(Microsoft Studios; US: 22 May 2012)

The horror genre seems dominantly interested in evoking two responses from its audience.  The first is repulsion—usually copious amounts of blood and viscera serve as the vehicle for eliciting this kind of response.  The second is dread—an unsettling sense that something bad is coming that maybe we don’t fully comprehend.


While horror films and games really try to be both repulsive and to provoke feelings of dread.  I tend to think that many works in this genre lean more heavily towards one than the other.  Slasher flicks and torture porn tend to focus on the gore, but there are a fair amount of films that creep one out with unseen horror and vague uncertainty about what lies just out of the corner of one’s eye.

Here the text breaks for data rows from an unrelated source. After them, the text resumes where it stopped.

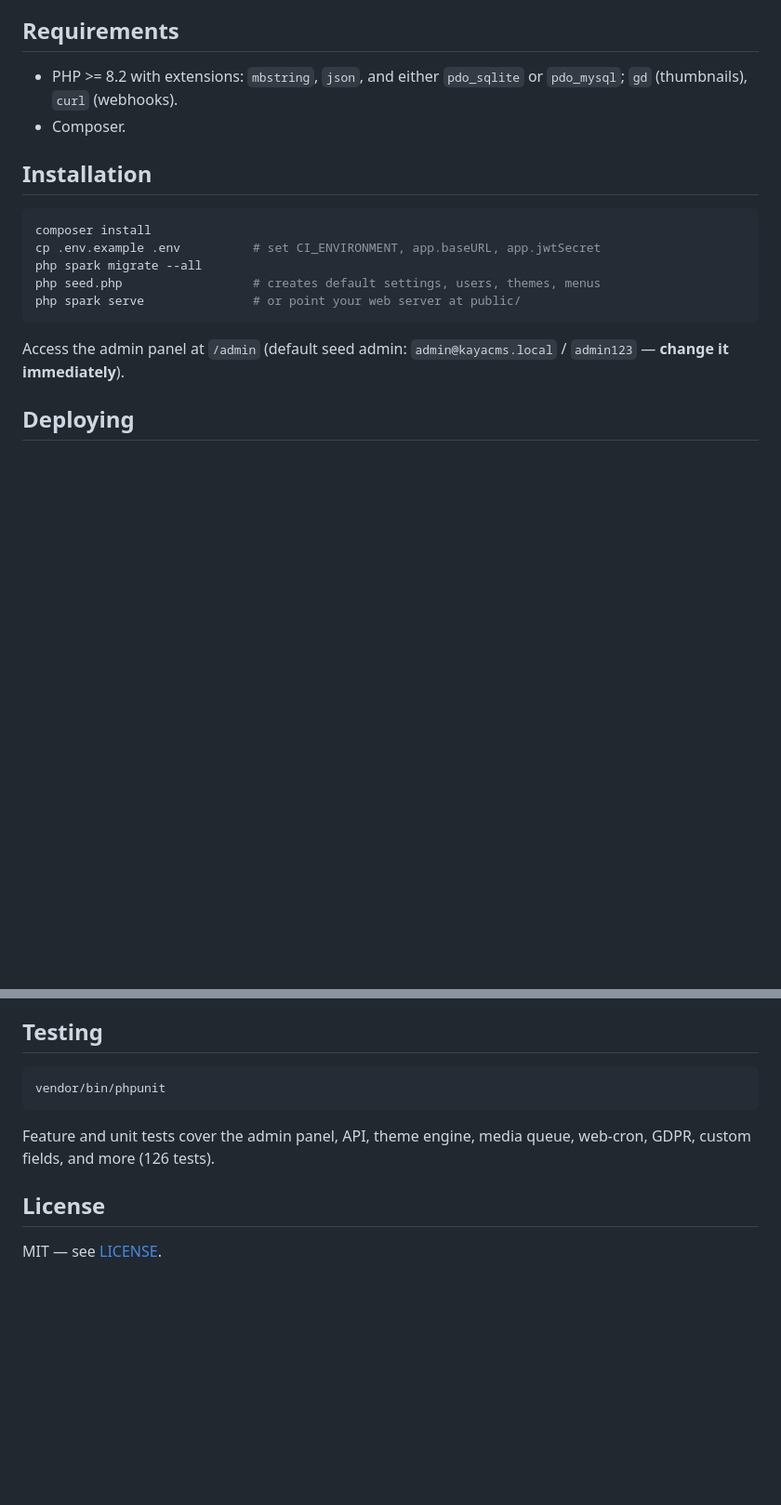
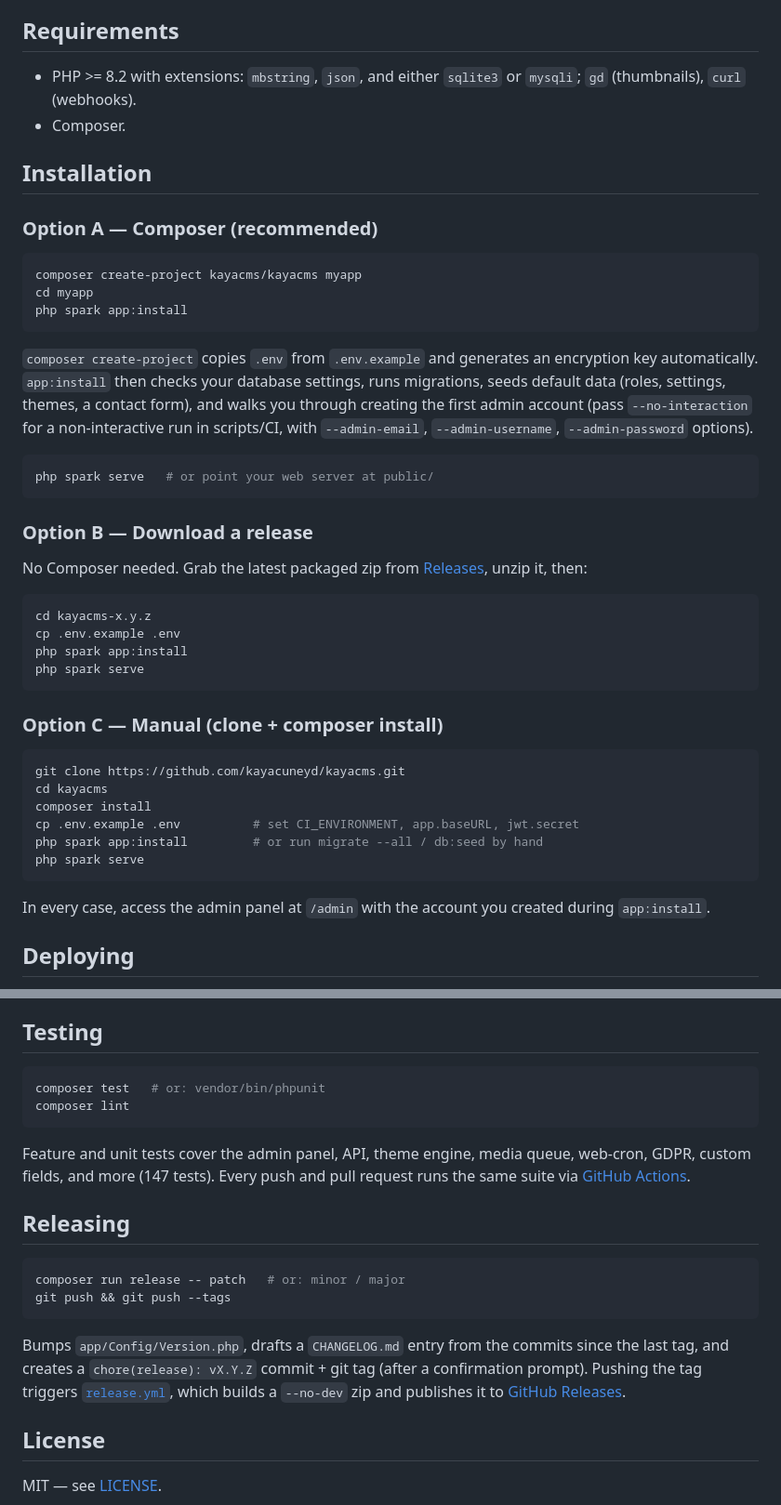
Before and after one commit to kayacuneyd/kayacms, a Markdown page: README.md, 2 parts joined by grey strips. Shown at 93% size. Rendered like a GitHub page; blank space fills up the shorter version.

Commit message:
docs: document the new install paths, release flow, and CI badges
Installation section now covers three paths: composer create-project +
app:install (recommended), downloading a packaged release zip, and the
original manual clone+composer-install flow. Fixed a stale jwt.secret
reference (README said app.jwtSecret, which doesn't exist — the actual
key is jwt.secret). Corrected the Requirements section's PHP extension
names (sqlite3/mysqli, matching what Config/Database.php and the CI
workflow actually use — not pdo_sqlite/pdo_mysql). Added a Releasing
section documenting `composer run release`, updated the test count
(126 -> 147), and added CI/release/license badges.

````diff
--- a/README.md
+++ b/README.md
@@ -24,22 +28,57 @@ GDPR export and a full admin panel — deployable to shared hosting or a VPS.
 
 ## Requirements
 
-- PHP >= 8.2 with extensions: `mbstring`, `json`, and either `pdo_sqlite` or
-  `pdo_mysql`; `gd` (thumbnails), `curl` (webhooks).
+- PHP >= 8.2 with extensions: `mbstring`, `json`, and either `sqlite3` or
+  `mysqli`; `gd` (thumbnails), `curl` (webhooks).
 - Composer.
 
 ## Installation
 
+### Option A — Composer (recommended)
+
 ```bash
-composer install
-cp .env.example .env          # set CI_ENVIRONMENT, app.baseURL, app.jwtSecret
-php spark migrate --all
-php seed.php                  # creates default settings, users, themes, menus
-php spark serve               # or point your web server at public/
+composer create-project kayacms/kayacms myapp
+cd myapp
+php spark app:install
 ```
 
-Access the admin panel at `/admin` (default seed admin: `admin@kayacms.local`
-/ `admin123` — **change it immediately**).
+`composer create-project` copies `.env` from `.env.example` and generates an
+encryption key automatically. `app:install` then checks your database
+settings, runs migrations, seeds default data (roles, settings, themes, a
+contact form), and walks you through creating the first admin account
+(pass `--no-interaction` for a non-interactive run in scripts/CI, with
+`--admin-email`, `--admin-username`, `--admin-password` options).
+
+```bash
+php spark serve   # or point your web server at public/
+```
+
+### Option B — Download a release
+
+No Composer needed. Grab the latest packaged zip from
+[Releases](https://github.com/kayacuneyd/kayacms/releases/latest), unzip it,
+then:
+
+```bash
+cd kayacms-x.y.z
+cp .env.example .env
+php spark app:install
+php spark serve
+```
+
+### Option C — Manual (clone + composer install)
+
+```bash
+git clone https://github.com/kayacuneyd/kayacms.git
+cd kayacms
+composer install
+cp .env.example .env          # set CI_ENVIRONMENT, app.baseURL, jwt.secret
+php spark app:install         # or run migrate --all / db:seed by hand
+php spark serve
+```
+
+In every case, access the admin panel at `/admin` with the account you
+created during `app:install`.
 
 ## Deploying
 
@@ -73,11 +112,26 @@ for content/user/comment lifecycle: see Admin → Hooks & Events.
 ## Testing
 
 ```bash
-vendor/bin/phpunit
+composer test   # or: vendor/bin/phpunit
+composer lint
 ```
 
 Feature and unit tests cover the admin panel, API, theme engine, media queue,
-web-cron, GDPR, custom fields, and more (126 tests).
+web-cron, GDPR, custom fields, and more (147 tests). Every push and pull
+request runs the same suite via [GitHub Actions](.github/workflows/ci.yml).
+
+## Releasing
+
+```bash
+composer run release -- patch   # or: minor / major
+git push && git push --tags
+```
+
+Bumps `app/Config/Version.php`, drafts a `CHANGELOG.md` entry from the
+commits since the last tag, and creates a `chore(release): vX.Y.Z` commit +
+git tag (after a confirmation prompt). Pushing the tag triggers
+[`release.yml`](.github/workflows/release.yml), which builds a `--no-dev`
+zip and publishes it to [GitHub Releases](https://github.com/kayacuneyd/kayacms/releases).
 
 ## License
 
````
Also changed, not shown: other parts of README.md (+4 -0 lines).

I also tend to prefer this latter form of horror to the former, which is why I enjoyed the first Alan Wake game.  The first game is almost entirely bloodless, as far as I can recall, and really derives most of its scares from its creepy atmosphere and moody tone.


In the first game, Alan Wake is a writer in search of his missing wife in the dark woods outside a town called Bright Falls.  The woods serve as a perfect setting for an unsettling, dread inducing form of horror, as the density of trees makes things difficult to see, and only a heightening intensity of music indicates that something dreadful might be lurking around the corner.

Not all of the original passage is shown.